Screenshot and code edit data
-.-.-
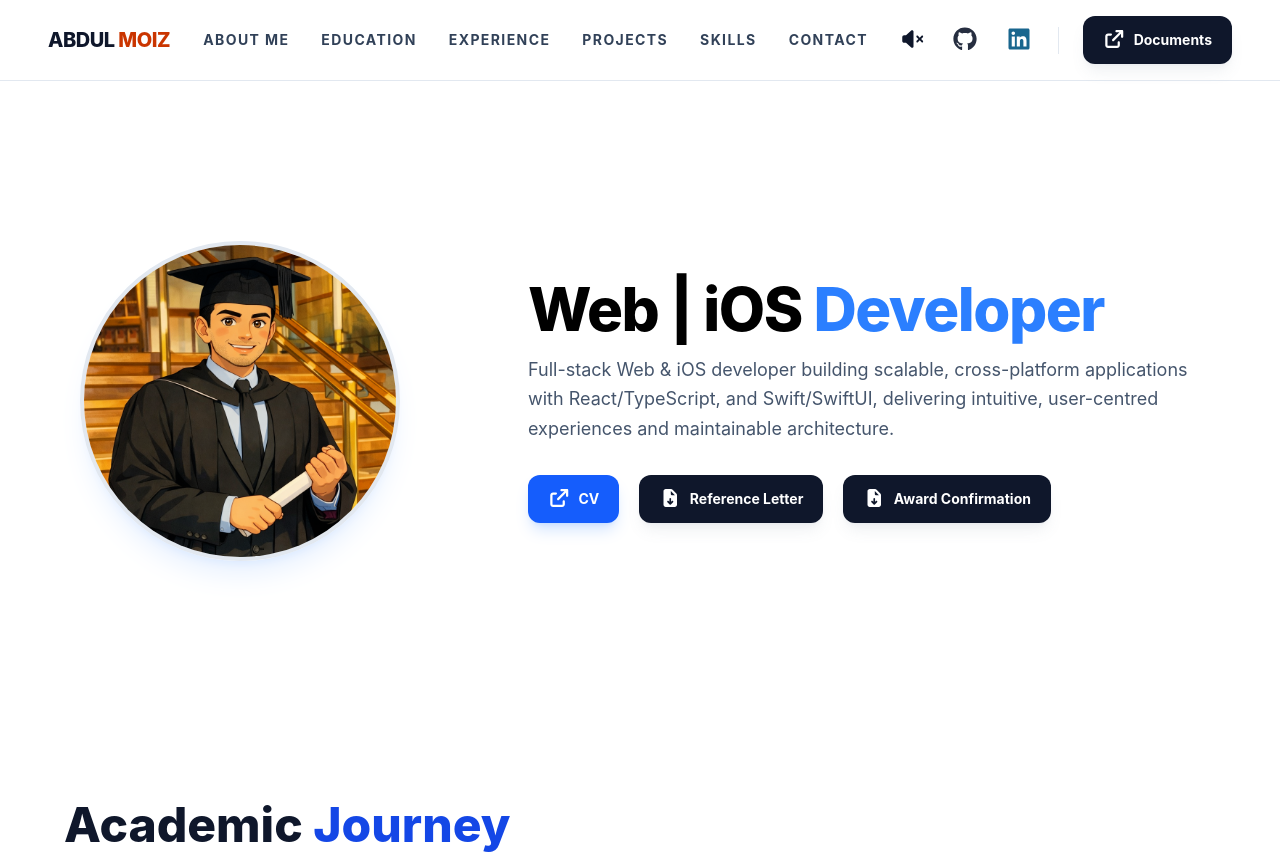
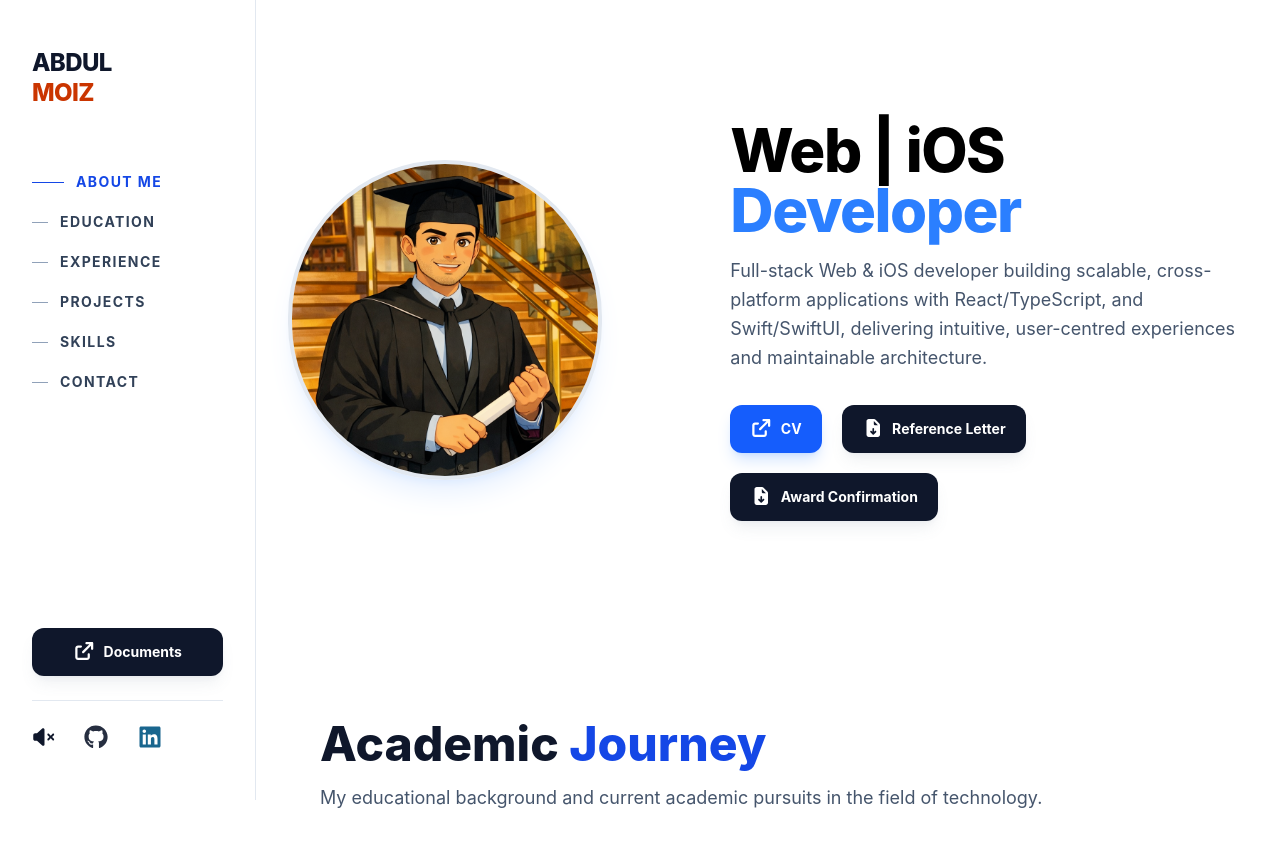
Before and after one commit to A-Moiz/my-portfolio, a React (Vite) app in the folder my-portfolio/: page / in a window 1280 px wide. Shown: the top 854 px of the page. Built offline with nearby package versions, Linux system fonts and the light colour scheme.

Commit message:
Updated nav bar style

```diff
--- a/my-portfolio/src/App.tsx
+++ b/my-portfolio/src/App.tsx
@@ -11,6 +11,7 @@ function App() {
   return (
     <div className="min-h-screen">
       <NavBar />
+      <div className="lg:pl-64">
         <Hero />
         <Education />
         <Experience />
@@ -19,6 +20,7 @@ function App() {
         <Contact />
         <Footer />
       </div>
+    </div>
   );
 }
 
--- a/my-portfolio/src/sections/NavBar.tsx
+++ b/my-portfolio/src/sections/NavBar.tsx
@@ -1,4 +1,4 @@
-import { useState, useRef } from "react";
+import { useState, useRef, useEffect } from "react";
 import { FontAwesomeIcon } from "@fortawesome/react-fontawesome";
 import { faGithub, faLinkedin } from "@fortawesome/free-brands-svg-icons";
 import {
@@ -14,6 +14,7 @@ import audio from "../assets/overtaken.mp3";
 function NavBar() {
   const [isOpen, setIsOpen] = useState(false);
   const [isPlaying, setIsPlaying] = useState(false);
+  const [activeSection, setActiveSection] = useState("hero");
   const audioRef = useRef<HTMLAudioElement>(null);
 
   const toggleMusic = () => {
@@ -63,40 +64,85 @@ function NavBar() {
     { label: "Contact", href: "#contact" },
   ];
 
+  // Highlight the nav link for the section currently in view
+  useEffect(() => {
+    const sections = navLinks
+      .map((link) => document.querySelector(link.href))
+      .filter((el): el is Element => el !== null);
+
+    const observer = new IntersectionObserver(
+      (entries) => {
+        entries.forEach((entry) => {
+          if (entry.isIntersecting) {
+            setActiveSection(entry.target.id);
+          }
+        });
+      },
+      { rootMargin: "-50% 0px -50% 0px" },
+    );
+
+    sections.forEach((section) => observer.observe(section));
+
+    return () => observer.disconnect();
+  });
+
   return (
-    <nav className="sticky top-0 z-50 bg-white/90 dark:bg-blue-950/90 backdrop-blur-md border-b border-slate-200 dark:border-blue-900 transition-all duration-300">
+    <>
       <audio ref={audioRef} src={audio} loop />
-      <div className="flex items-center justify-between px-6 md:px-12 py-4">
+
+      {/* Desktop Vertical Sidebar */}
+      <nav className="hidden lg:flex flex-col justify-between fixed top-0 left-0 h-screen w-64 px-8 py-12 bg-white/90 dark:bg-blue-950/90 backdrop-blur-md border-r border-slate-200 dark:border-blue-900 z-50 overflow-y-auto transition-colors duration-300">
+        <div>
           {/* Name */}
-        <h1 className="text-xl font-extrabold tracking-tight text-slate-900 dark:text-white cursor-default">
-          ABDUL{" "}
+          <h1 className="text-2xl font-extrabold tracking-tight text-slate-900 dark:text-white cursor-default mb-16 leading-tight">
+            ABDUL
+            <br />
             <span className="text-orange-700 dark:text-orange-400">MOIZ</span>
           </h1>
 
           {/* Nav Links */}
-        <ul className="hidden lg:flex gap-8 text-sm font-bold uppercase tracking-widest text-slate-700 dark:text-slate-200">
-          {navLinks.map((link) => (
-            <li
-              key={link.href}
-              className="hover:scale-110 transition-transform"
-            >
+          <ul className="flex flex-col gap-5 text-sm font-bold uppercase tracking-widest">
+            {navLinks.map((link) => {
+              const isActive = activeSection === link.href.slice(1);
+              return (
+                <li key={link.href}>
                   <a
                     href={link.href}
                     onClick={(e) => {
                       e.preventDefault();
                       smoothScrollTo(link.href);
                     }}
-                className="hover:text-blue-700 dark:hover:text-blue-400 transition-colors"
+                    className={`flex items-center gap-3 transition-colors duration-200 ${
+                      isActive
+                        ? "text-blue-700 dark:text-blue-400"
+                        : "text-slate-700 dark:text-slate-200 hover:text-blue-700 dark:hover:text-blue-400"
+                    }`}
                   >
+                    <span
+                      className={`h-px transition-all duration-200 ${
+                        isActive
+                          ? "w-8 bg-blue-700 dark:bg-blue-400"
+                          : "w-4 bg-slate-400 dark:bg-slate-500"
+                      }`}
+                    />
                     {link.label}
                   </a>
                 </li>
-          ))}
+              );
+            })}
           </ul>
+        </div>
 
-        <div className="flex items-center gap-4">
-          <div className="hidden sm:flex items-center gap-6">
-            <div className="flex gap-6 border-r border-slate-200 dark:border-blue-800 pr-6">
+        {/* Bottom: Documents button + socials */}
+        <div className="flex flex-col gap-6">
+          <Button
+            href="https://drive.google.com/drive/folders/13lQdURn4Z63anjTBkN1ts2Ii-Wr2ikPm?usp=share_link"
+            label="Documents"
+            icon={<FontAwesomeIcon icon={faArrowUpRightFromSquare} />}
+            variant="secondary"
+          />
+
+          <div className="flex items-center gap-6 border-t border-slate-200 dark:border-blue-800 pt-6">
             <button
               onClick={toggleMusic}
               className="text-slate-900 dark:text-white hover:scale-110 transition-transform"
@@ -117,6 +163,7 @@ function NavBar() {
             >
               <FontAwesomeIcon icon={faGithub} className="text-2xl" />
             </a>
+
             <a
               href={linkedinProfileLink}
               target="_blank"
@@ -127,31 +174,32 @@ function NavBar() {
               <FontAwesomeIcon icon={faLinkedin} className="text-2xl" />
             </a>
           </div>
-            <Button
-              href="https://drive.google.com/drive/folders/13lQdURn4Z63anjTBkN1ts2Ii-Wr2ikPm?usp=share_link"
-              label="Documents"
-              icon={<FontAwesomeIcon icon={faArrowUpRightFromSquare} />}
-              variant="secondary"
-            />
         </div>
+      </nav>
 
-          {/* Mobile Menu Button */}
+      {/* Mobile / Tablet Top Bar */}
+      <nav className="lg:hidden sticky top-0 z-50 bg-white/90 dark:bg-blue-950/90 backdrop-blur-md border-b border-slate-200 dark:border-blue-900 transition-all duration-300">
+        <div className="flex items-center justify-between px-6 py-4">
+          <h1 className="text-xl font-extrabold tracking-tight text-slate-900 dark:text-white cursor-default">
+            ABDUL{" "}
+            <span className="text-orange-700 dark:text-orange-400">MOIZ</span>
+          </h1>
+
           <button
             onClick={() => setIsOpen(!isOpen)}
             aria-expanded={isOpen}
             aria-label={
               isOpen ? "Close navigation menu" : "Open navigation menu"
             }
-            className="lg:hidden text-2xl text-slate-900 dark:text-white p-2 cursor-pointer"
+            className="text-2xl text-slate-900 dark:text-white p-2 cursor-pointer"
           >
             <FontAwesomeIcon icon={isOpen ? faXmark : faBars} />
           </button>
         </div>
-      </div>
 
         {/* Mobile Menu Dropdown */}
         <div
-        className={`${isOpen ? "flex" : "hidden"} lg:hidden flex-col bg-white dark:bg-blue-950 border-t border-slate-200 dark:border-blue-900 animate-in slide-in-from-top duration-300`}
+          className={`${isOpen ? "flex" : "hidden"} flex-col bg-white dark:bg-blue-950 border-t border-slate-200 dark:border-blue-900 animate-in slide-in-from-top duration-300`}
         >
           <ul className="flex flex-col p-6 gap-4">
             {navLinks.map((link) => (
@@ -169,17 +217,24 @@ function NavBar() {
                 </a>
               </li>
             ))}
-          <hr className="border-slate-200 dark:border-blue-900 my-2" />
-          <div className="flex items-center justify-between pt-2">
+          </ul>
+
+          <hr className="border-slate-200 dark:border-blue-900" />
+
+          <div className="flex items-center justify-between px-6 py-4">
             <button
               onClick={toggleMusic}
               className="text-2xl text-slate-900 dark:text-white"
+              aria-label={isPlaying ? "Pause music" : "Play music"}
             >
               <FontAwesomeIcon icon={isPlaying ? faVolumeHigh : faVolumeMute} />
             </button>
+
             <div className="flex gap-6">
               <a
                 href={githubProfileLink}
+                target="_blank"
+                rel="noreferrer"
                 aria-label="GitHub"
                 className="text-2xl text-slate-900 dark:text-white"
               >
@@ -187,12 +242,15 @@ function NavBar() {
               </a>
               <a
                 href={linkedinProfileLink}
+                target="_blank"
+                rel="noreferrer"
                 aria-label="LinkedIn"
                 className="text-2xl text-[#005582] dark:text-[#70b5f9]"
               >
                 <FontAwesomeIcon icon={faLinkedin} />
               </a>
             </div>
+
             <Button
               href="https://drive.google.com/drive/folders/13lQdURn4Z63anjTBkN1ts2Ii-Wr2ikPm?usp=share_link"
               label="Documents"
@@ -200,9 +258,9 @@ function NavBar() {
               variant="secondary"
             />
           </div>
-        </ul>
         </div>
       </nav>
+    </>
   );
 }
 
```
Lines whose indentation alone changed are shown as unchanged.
-.-.-
Every line above that contains "function" counts once. Give the number of those lines and nothing more.

9